_EXERCISE:_
Reproduce the data below in full and exclude every picture.

Top of MATERIAL PROVIDED

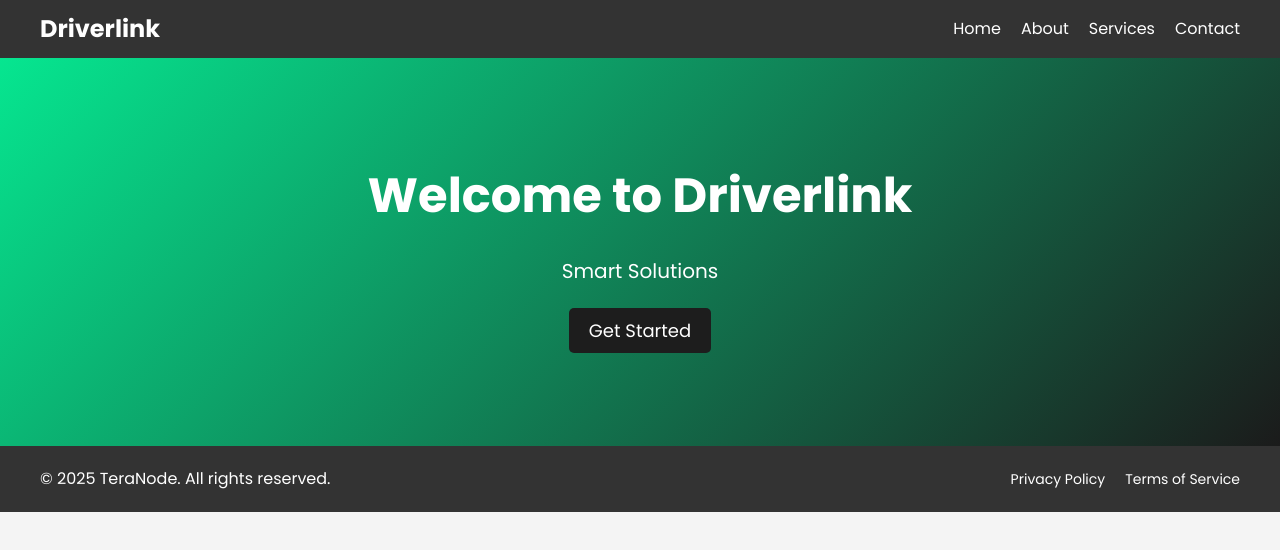
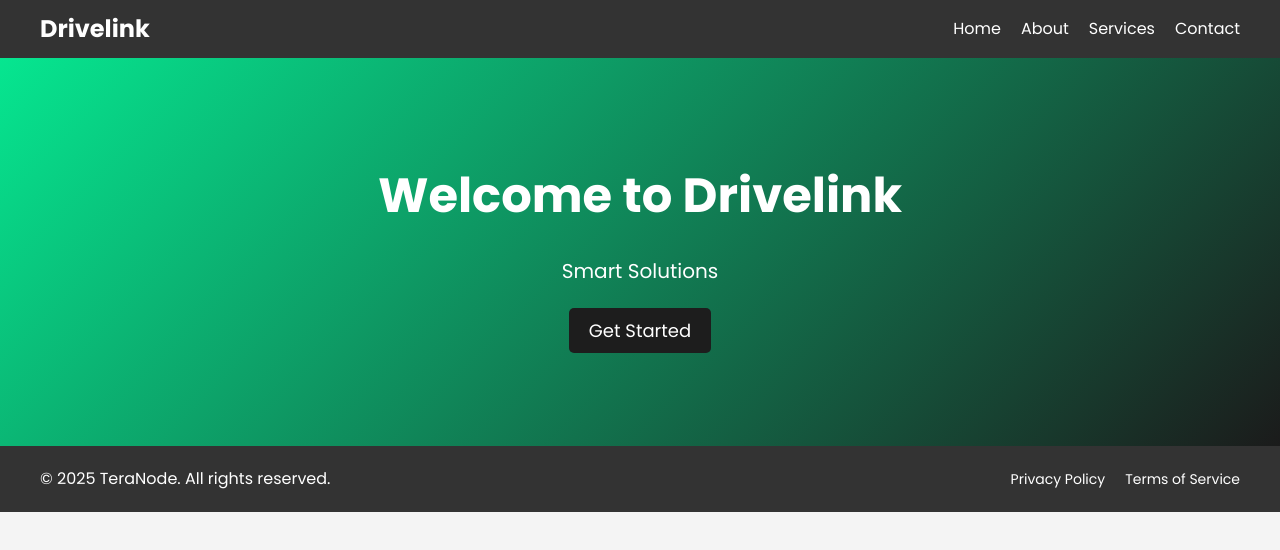
Before and after one commit to HashanSudeera/DriveLink, a plain HTML site: page public/index.html in a window 1280 px wide. Drawn offline with Linux system fonts and the light colour scheme.

Commit message:
drive link

```diff
--- a/public/index.html
+++ b/public/index.html
@@ -35,7 +35,7 @@
     <!-- Navigation Bar -->
     <nav class="navbar">
         <div class="navbar-container">
-            <a href="#" class="navbar-logo">Driverlink</a>
+            <a href="#" class="navbar-logo">Drivelink</a>
             <ul class="navbar-menu">
                 <li><a href="#">Home</a></li>
                 <li><a href="#">About</a></li>
@@ -54,7 +54,7 @@
     <!-- Body Section -->
     <main class="main-content">
         <section class="hero">
-            <h1>Welcome to Driverlink</h1>
+            <h1>Welcome to Drivelink</h1>
             <p>Smart Solutions</p>
             <a href="register.html" class="btn">Get Started</a>
         </section>
```
Also changed, not shown: 1 other file.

Bottom of MATERIAL PROVIDED

_REPLY TO THE EXERCISE:_
Before and after one commit to HashanSudeera/DriveLink, a plain HTML site: page public/index.html in a window 1280 px wide. Drawn offline with Linux system fonts and the light colour scheme.

Commit message:
drive link

```diff
--- a/public/index.html
+++ b/public/index.html
@@ -35,7 +35,7 @@
     <!-- Navigation Bar -->
     <nav class="navbar">
         <div class="navbar-container">
-            <a href="#" class="navbar-logo">Driverlink</a>
+            <a href="#" class="navbar-logo">Drivelink</a>
             <ul class="navbar-menu">
                 <li><a href="#">Home</a></li>
                 <li><a href="#">About</a></li>
@@ -54,7 +54,7 @@
     <!-- Body Section -->
     <main class="main-content">
         <section class="hero">
-            <h1>Welcome to Driverlink</h1>
+            <h1>Welcome to Drivelink</h1>
             <p>Smart Solutions</p>
             <a href="register.html" class="btn">Get Started</a>
         </section>
```
Also changed, not shown: 1 other file.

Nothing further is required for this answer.